Work on the foundation of the Tulnuxw Lelum Cultural Learning Space building at Bowser school goes on in early fall. Organizers of the project have since asked the RDN for more money and more time to finish the project, while they continue to fundraise. — Submitted by Laura Bonnor

Work on the foundation of the Tulnuxw Lelum Cultural Learning Space building at Bowser school goes on in early fall. Organizers of the project have since asked the RDN for more money and more time to finish the project, while they continue to fundraise. — Submitted by Laura Bonnor

Bowser school asks RDN to double funding for outdoor learning area

From $30,000 to $60,000 for Tulnuxw Lelum Cultural Learning Space

Bowser Elementary School is looking to the Regional District of Nanaimo to double the funding of an outdoor learning space that aims to teach greater understanding about local First Nations.

The school’s Tulnuxw Lelum Cultural Learning Space project has been ongoing since 2016, with a fire pit, a garden of local flora and trails comprising the first phase of the work.

Since June 21, work on constructing a traditional Aboriginal building beside the fire pit has been ongoing.

Originally estimated to cost $50,000, the 24- by 36-foot building had some donors lined up before work began, with local individuals and companies contributing donations, and the RDN pledging $30,000.

Teacher Laura Bonnor, one of the project organizers, was also hopeful the building could be useable by September.

However, in a letter to the RDN board, she and other organizers asked the RDN to increase their funding pledge from $30,000 to $60,000.

“We have begun on the foundations and are proceeding with the structure,” reads the letter, received by the RDN Committee of the Whole on Oct. 10. “However, construction costs throughout the process have continued to escalate.”

Those unforseen costs include extra work in preparing the ground for the foundation, difficulty in finding construction companies to work with, and a general increase in the cost of the work since the school applied for funding, said Bonnor.

“Also I’m sure we were a bit thrifty… thinking we could get it done for cheaper than we could,” she said.

The letter also asks that the RDN move the deadline for the project from the beginning of November of this year to Nov. 11, 2018. Weather is slowing the foundation work, said Bonnor, adding that organizers continue to hope to find a timber company willing to donate logs.

The idea isn’t necessarily to use all the time or the money they’ve asked of the RDN, said Bonnor.

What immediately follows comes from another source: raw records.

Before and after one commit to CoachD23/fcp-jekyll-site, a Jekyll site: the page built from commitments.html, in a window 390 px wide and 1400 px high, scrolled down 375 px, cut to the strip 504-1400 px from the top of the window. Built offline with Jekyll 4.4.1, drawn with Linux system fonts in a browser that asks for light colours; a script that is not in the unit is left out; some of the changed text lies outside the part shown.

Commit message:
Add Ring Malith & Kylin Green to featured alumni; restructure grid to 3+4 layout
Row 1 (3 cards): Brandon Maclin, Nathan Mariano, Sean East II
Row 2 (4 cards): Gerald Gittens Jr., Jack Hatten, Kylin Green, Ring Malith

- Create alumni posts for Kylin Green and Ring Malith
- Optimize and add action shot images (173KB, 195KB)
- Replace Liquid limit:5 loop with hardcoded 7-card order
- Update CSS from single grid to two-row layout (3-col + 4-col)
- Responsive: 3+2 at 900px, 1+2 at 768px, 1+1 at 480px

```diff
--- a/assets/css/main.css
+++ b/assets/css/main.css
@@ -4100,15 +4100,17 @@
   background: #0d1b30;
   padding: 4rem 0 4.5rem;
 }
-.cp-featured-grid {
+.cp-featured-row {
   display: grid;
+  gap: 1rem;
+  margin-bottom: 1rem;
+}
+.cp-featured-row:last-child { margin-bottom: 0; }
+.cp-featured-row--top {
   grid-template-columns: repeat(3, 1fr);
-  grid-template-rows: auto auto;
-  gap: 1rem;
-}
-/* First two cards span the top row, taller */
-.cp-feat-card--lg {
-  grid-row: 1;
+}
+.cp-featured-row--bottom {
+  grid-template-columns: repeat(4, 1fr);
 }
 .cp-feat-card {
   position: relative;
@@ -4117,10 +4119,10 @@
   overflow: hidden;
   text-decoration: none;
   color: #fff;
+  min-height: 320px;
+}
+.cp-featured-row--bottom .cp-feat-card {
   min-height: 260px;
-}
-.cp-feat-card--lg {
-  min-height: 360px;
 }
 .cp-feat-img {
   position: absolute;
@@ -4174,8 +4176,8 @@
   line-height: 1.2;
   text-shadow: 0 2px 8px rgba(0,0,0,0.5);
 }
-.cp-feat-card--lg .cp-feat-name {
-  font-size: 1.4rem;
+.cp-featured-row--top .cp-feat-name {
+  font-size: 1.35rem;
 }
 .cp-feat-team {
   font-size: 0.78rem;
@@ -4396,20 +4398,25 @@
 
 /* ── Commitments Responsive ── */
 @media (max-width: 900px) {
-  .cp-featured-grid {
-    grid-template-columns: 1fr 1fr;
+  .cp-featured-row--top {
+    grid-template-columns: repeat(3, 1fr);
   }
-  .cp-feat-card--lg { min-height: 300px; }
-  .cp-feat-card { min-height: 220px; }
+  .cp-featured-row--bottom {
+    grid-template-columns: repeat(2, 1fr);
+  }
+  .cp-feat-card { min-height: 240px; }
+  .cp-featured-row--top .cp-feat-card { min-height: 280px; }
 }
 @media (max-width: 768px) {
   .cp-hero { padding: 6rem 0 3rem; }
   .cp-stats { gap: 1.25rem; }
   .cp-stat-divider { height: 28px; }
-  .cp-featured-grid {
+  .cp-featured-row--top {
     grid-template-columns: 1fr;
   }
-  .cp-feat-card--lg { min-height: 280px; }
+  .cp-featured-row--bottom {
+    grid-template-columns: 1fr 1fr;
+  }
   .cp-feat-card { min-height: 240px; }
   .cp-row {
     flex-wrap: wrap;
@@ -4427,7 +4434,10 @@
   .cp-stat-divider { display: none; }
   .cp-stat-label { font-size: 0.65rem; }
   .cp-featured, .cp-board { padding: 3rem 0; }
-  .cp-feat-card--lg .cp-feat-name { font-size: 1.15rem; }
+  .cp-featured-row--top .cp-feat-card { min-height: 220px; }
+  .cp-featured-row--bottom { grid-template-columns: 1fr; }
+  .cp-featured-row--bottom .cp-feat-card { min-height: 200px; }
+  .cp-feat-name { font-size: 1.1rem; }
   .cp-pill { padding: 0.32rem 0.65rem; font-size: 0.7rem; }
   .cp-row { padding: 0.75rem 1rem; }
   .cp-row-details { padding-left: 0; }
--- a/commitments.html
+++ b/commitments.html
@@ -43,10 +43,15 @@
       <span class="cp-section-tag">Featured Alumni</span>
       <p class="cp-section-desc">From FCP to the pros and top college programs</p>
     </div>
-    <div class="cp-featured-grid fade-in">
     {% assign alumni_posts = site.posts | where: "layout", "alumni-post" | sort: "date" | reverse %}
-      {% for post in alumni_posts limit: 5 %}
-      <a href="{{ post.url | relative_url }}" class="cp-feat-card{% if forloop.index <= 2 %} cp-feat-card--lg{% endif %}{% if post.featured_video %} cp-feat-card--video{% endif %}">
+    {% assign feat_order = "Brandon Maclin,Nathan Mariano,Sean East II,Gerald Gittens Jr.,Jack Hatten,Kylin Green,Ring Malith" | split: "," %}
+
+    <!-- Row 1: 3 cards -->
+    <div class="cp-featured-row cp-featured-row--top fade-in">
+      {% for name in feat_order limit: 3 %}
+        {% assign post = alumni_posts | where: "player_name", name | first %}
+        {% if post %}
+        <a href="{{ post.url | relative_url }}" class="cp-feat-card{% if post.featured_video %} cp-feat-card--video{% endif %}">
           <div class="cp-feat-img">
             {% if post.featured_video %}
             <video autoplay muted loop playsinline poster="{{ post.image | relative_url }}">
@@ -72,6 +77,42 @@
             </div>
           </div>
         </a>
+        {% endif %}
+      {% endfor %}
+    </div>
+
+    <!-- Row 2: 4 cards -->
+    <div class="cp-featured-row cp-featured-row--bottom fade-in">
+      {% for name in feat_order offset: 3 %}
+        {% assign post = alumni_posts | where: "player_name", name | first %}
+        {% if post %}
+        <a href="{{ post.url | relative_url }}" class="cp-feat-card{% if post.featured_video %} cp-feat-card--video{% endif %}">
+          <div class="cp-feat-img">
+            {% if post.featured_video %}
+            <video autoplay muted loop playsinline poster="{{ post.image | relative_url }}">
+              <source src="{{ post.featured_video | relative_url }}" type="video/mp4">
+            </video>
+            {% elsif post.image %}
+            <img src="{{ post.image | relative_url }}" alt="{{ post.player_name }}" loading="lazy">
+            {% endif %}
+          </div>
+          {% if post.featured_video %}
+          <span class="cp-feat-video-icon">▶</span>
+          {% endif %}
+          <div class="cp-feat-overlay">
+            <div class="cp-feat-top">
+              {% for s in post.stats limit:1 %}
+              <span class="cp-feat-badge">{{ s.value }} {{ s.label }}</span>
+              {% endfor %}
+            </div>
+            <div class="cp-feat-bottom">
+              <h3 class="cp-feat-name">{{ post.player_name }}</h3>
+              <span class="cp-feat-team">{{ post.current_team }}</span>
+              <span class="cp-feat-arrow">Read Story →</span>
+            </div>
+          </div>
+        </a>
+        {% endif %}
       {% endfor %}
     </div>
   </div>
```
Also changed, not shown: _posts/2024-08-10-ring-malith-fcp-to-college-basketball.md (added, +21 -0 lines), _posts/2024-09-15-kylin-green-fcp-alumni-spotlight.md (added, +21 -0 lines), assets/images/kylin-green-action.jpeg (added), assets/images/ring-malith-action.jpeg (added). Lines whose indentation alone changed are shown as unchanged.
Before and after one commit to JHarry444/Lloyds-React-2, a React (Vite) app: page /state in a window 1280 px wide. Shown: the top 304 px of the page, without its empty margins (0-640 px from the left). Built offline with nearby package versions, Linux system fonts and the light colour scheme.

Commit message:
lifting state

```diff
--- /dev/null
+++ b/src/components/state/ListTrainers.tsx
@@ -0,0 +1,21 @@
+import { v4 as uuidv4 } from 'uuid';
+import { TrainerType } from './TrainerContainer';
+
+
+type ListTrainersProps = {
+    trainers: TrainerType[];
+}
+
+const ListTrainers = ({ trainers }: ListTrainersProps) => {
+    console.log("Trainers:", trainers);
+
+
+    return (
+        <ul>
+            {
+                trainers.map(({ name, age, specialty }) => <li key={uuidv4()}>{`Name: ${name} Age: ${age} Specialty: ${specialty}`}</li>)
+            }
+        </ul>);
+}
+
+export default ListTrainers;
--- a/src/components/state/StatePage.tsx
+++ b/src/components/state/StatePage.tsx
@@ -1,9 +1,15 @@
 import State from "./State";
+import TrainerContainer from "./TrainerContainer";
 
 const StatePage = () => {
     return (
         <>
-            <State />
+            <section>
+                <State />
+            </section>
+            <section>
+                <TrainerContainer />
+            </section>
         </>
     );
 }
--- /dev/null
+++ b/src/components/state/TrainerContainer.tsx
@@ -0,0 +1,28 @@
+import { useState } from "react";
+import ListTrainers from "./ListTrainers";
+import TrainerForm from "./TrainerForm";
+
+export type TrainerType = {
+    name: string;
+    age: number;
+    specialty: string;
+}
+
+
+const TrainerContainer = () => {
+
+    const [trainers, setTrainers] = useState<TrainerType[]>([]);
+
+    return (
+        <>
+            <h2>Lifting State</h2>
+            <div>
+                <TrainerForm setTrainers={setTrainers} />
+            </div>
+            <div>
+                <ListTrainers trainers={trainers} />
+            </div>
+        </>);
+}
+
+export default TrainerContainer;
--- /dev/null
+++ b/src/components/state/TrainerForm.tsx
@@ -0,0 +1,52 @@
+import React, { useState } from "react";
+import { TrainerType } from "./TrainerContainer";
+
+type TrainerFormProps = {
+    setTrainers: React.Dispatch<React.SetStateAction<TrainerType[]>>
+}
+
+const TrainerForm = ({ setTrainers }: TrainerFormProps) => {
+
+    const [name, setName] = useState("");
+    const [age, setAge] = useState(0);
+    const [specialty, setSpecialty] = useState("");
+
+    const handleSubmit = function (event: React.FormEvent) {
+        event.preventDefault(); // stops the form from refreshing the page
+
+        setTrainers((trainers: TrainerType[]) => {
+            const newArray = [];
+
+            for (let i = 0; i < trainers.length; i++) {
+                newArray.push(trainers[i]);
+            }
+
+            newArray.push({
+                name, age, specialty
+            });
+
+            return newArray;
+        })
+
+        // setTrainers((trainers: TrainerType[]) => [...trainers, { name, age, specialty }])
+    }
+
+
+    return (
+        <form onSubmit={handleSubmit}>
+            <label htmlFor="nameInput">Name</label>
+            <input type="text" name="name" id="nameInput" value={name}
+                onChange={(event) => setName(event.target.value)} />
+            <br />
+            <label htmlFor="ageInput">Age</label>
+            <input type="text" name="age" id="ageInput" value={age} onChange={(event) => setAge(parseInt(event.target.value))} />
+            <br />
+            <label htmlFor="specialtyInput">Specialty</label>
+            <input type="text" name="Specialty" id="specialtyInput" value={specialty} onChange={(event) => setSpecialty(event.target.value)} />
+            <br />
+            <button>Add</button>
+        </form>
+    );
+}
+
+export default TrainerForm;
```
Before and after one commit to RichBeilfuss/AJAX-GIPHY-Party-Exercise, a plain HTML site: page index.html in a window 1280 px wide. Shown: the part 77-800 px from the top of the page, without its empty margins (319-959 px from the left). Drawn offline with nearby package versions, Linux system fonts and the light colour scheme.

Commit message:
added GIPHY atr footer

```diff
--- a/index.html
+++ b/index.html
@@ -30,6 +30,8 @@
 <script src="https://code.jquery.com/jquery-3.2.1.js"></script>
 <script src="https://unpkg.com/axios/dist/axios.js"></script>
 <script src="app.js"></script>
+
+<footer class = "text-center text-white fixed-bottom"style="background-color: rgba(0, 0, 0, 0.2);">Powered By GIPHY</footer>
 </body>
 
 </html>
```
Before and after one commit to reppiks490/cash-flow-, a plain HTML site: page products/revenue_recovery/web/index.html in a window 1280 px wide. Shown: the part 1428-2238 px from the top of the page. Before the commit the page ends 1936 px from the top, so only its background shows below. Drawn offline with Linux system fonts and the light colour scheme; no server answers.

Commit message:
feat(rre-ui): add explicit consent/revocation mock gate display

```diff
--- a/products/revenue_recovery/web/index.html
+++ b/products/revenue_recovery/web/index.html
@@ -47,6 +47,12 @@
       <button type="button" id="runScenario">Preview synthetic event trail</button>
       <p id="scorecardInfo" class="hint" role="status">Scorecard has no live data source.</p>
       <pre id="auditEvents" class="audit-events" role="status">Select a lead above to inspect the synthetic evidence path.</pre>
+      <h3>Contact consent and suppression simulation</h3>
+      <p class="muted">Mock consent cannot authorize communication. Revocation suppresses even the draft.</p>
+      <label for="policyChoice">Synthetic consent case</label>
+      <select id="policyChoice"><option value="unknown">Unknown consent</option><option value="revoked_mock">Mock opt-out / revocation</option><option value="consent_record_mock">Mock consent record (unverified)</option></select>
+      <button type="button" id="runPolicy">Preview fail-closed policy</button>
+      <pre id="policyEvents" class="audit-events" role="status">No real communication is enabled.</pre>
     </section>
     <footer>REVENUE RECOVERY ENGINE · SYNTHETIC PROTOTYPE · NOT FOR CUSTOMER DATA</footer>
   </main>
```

Securing the funds from the RDN would allow work on the project to continue as she and others continue to secure donations from elsewhere.

“We can’t go out on a limb and say to a company that we’d be able to pay this, and then we can’t as it turns out,” Bonnor said. “In order to proceed, we need some assurances that we can cover (costs). But we are still receiving all kinds of support from the community.”

Talks with the local Rotary Club having begun, and the Qualicum First Nation Band is providing support, said Bonnor.

“We’re very optimistic,” she said.

The committee of the whole has unanimously passed a motion to allocate up to $60,000 and extend the deadline into November. The motion has yet to be carried by the RDN board.